Thursday, April 27, 2017

By Andy Goodell

Former dentist finds passion for rehab counseling

Nearly a decade into his career, Steven Faulkner (MA ’88), faced the reality that he would no longer be able to practice dentistry in Cedar County, Iowa, due to his progressive blindness.

Faulkner began to notice there was an issue with his vision when he started experiencing “night blindness” that caused him to bump into things in dark rooms and pre-vented him from driving after sunset. Faulkner was eventually told by an ophthalmologist that he would go blind and that there was no available treatment plan.

“I was in shock,” says Faulkner. “I remember just feeling sick. I was thinking, ‘Uh oh, I’m cooked.’”

Thankfully, Faulkner eventually found a new purpose in life through the Department of Rehabilitation and Counselor Education. Faulkner says he became inspired to re-turn to school after a discussion with Professor Emeritus Dennis Maki.

“After talking with Dennis, I knew I wanted to be the guy that had the answers for people whose careers were ended by disabilities,” says Faulkner.

Faulkner says his experience prepared him well for his second career as a rehabilitation counselor, noting there was a great focus on the history and philosophy of rehabilitation counseling in the program. Faulkner learned both rehabilitation counseling theory and how to read research, beneficial knowledge for his new line of work.

Perhaps most important, though, was the support system he had in place from both fellow students and his professors. He says they helped him find his true passion in life.

“The people I was in classes with were all very supportive and counseling-type people,” Faulkner says. “When I left dentistry, I was pretty shaken. I left the career of my dreams and was feeling pretty insecure.

It was an unexpected pleasure to be encouraged along the way. The professors there were encouraging and that meant a lot to me.”

Maki helped Faulkner to “connect the dots” in his learning about rehabilitation counseling education, which meant the world to the former dentist. The late professor emeritus, Ralph Roberts, was also consistent-y there for him.

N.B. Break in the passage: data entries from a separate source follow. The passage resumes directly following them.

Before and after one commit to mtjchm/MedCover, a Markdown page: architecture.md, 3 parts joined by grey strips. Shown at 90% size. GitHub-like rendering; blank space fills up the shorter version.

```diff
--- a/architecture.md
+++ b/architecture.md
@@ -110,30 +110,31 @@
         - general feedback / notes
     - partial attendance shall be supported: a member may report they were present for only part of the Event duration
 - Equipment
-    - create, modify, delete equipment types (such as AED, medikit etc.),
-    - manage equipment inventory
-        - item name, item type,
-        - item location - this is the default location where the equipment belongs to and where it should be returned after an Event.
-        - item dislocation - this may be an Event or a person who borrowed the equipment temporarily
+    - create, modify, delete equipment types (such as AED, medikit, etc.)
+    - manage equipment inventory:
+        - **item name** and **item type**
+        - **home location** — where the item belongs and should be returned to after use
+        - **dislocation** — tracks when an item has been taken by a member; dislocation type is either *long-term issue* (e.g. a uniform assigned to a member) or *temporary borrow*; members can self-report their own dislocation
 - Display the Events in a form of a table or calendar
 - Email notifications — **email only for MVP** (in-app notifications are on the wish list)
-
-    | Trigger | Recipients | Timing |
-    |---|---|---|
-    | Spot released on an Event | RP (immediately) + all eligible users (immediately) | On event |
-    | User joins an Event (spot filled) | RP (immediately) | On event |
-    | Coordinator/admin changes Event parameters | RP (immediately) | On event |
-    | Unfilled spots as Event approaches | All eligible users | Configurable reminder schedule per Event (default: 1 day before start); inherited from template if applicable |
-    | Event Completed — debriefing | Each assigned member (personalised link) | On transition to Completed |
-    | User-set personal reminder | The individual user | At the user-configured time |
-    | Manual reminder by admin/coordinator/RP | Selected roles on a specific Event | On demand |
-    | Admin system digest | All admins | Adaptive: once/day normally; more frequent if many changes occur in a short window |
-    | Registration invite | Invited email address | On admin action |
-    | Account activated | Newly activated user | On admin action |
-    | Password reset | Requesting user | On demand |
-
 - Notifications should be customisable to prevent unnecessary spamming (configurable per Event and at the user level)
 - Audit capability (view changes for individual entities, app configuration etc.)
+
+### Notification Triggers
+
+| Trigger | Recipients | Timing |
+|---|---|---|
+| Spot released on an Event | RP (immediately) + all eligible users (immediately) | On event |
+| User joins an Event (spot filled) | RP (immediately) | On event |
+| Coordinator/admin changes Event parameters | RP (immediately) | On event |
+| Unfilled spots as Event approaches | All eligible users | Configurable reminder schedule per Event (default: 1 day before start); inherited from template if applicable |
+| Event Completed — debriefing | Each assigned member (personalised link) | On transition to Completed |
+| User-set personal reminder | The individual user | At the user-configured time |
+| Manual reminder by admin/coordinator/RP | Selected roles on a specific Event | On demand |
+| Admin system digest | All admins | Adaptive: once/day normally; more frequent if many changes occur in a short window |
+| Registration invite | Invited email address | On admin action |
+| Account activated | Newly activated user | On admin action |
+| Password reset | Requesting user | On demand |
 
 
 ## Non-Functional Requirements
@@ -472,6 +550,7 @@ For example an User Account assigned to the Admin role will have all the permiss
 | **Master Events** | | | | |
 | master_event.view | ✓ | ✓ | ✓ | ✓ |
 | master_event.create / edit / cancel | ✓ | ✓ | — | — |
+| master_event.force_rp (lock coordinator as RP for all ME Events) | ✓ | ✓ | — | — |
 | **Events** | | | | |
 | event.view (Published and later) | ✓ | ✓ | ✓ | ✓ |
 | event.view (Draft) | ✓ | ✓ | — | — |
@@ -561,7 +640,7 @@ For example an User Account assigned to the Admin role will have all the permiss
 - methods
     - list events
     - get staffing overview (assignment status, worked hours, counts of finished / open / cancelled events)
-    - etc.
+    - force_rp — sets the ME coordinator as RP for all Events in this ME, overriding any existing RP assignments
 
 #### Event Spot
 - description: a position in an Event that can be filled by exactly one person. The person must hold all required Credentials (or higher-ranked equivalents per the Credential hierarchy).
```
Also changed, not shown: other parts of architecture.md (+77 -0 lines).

“Ralph would let me talk to him after class,” says Faulkner, half joking. “I once had this brilliant idea for how to do a project aimed at helping dentists who have disability-related issues. I hadn’t thought it through very well, so it was way out there. He listened to me attentively, and encouraged me to continue thinking ‘outside the box.’ That meant a lot to me.”

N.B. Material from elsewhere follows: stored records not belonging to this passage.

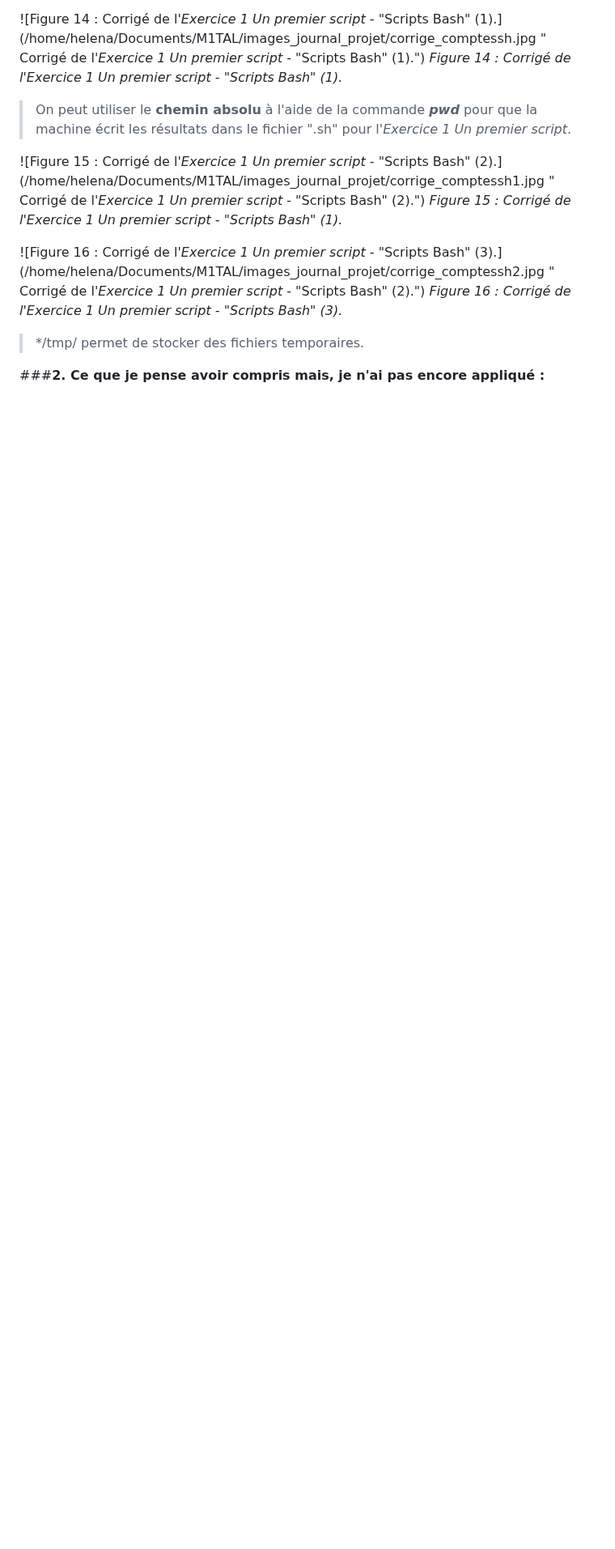
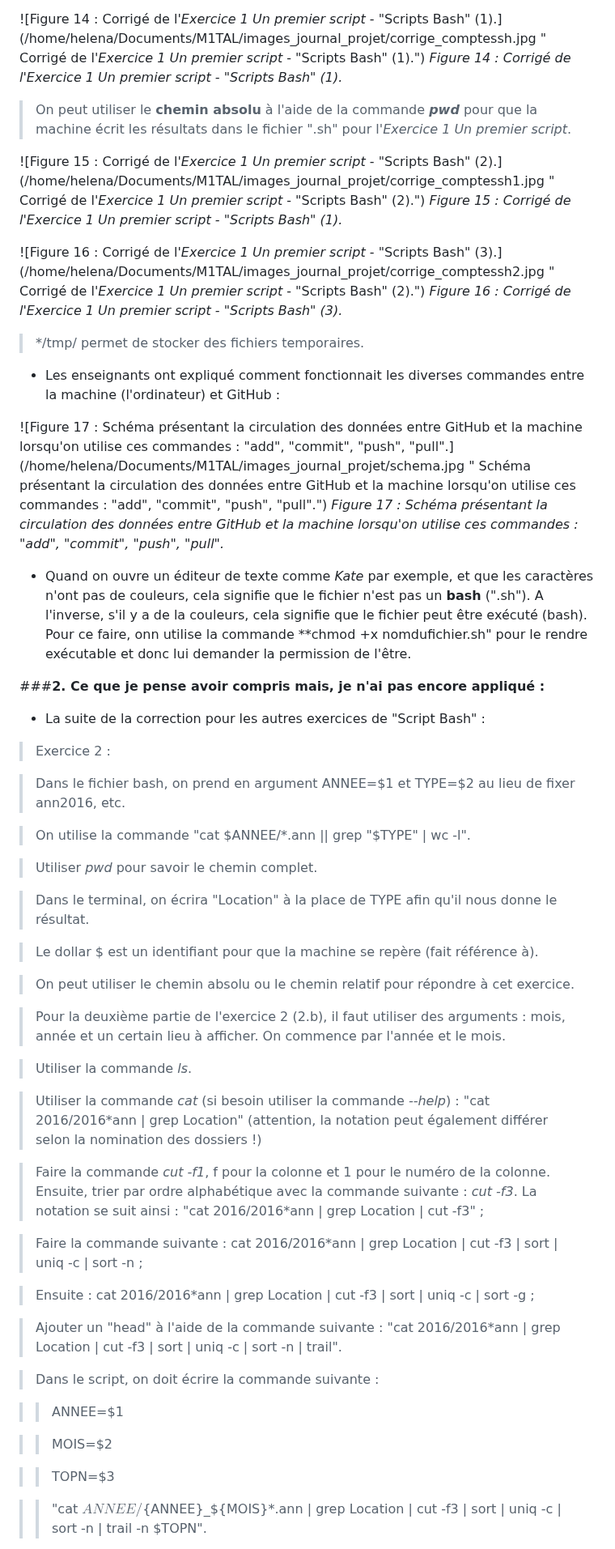
Before and after one commit to helenyanga/PPE1-2025, a Markdown page: journal.md, the part around one of its changes. Shown at 81% size. Rendered like a GitHub page; blank space fills up the shorter version.

Commit message:
journal_modif6

```diff
--- a/journal.md
+++ b/journal.md
@@ -377,4 +377,55 @@ Après avoir écrit du texte ou un programme (soit un code) dans *Kate*, revenir
 
 > */tmp/ permet de stocker des fichiers temporaires.
 
+- Les enseignants ont expliqué comment fonctionnait les diverses commandes entre la machine (l'ordinateur) et GitHub :
+
+![Figure 17 : Schéma présentant la circulation des données entre GitHub et la machine lorsqu'on utilise ces commandes : "add", "commit", "push", "pull".](/home/helena/Documents/M1TAL/images_journal_projet/schema.jpg " Schéma présentant la circulation des données entre GitHub et la machine lorsqu'on utilise ces commandes : "add", "commit", "push", "pull".")
+*Figure 17 : Schéma présentant la circulation des données entre GitHub et la machine lorsqu'on utilise ces commandes : "add", "commit", "push", "pull".*
+
+- Quand on ouvre un éditeur de texte comme *Kate* par exemple, et que les caractères n'ont pas de couleurs, cela signifie que le fichier n'est pas un **bash** (".sh"). A l'inverse, s'il y a de la couleurs, cela signifie que le fichier peut être exécuté (bash). Pour ce faire, onn utilise la commande **chmod +x nomdufichier.sh" pour le rendre exécutable et donc lui demander la permission de l'être.
+
+
 ###**2. Ce que je pense avoir compris mais, je n'ai pas encore appliqué :**
+
+- La suite de la correction pour les autres exercices de "Script Bash" :
+
+> Exercice 2 :
+
+> Dans le fichier bash, on prend en argument ANNEE=$1 et TYPE=$2 au lieu de fixer ann2016, etc.
+
+> On utilise la commande "cat $ANNEE/*.ann || grep "$TYPE" | wc -l".
+
+> Utiliser *pwd* pour savoir le chemin complet.
+
+> Dans le terminal, on écrira "Location" à la place de TYPE afin qu'il nous donne le résultat.
+
+> Le dollar $ est un identifiant pour que la machine se repère (fait référence à).
+
+> On peut utiliser le chemin absolu ou le chemin relatif pour répondre à cet exercice.
+
+
+> Pour la deuxième partie de l'exercice 2 (2.b), il faut utiliser des arguments : mois, année et un certain lieu à afficher. On commence par l'année et le mois.
+
+> Utiliser la commande *ls*.
+
+> Utiliser la commande *cat* (si besoin utiliser la commande *--help*) : "cat 2016/2016*ann | grep Location" (attention, la notation peut également différer selon la nomination des dossiers !)
+
+> Faire la commande *cut -f1*, f pour la colonne et 1 pour le numéro de la colonne. Ensuite, trier par ordre alphabétique avec la commande suivante : *cut -f3*.
+La notation se suit ainsi : "cat 2016/2016*ann | grep Location | cut -f3" ;
+
+> Faire la commande suivante : cat 2016/2016*ann | grep Location | cut -f3 | sort | uniq -c | sort -n ;
+
+> Ensuite : cat 2016/2016*ann | grep Location | cut -f3 | sort | uniq -c | sort -g ;
+
+> Ajouter un "head" à l'aide de la commande suivante : "cat 2016/2016*ann | grep Location | cut -f3 | sort | uniq -c | sort -n | trail".
+
+> Dans le script, on doit écrire la commande suivante :
+
+>>ANNEE=$1
+
+>>MOIS=$2
+
+>>TOPN=$3
+
+>>"cat ${ANNEE}/${ANNEE}_${MOIS}*.ann | grep Location | cut -f3 | sort | uniq -c | sort -n | trail -n $TOPN".
+
```
Also changed, not shown: other parts of journal.md (+34 -12 lines).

By early 1989, Faulkner began working as a rehabilitation counselor with Iowa Vocational Rehabilitation Services (IVRS), serving Mitchell County. Since 2001, Faulkner has been a supervisor of a group of rehabilitation professionals at the IVRS Mason City Area Office. In that time, he’s seen the long-term impact being made by his office, which has taught him to approach his work and the work of his team in an ever-evolving manner.

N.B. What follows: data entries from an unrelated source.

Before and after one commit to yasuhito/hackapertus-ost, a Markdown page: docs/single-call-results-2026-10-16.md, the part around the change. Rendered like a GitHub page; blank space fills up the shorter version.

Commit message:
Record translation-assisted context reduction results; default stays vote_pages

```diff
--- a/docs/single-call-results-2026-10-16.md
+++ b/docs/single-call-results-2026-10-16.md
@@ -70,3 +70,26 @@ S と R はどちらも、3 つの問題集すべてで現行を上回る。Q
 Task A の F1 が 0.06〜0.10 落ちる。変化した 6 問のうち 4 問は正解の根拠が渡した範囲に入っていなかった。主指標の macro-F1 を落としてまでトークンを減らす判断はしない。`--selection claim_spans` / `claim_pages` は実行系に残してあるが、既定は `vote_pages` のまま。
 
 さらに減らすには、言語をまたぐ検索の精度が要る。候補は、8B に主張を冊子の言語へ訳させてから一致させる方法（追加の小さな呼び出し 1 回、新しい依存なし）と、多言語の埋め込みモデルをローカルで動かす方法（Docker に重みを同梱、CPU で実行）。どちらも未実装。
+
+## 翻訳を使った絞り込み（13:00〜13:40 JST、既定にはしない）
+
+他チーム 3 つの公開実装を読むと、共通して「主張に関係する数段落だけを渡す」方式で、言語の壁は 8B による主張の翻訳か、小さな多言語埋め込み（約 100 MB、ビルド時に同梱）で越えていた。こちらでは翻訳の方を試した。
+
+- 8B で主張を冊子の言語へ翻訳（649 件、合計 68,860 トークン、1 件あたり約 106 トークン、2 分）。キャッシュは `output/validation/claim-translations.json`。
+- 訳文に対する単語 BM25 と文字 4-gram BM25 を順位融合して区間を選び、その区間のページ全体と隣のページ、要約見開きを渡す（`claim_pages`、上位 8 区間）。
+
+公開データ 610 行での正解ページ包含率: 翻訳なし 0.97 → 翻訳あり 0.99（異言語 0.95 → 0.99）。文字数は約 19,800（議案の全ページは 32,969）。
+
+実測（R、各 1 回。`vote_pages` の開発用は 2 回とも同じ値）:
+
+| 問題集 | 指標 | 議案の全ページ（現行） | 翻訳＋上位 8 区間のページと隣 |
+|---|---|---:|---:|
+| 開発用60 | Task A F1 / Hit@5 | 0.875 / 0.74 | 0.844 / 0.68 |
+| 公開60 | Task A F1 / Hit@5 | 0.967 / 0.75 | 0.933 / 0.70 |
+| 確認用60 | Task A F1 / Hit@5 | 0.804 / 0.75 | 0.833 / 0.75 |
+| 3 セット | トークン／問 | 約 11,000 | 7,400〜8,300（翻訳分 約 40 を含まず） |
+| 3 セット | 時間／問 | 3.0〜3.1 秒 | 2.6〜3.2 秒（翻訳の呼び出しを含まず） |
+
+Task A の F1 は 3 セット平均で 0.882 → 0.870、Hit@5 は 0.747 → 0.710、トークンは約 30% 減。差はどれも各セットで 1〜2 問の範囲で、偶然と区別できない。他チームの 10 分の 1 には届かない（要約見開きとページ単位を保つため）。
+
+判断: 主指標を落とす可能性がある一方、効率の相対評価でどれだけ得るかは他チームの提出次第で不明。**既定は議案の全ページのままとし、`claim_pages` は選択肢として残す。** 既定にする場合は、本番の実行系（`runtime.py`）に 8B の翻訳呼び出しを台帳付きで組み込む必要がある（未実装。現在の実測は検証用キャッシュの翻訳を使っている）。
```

Faulkner and his team helped 159 North Iowans with disabilities to achieve employment success during fiscal year 2016. The people his IVRS Mason City Area Office served include those with a variety of disability-related barriers to employment. These individuals require intensive, specialized rehabilitation services to be successful in their chosen occupations.

“I want to teach them the importance of the counseling process in rehabilitation, and the tremendous opportunity that VR (vocational rehabilitation) counselors have to impact the lives of our friends and neighbors who have disabilities and want to work” Faulkner says. “I find the ability to make a difference very rewarding.”

Read more from the 2017 Alumni Magazine.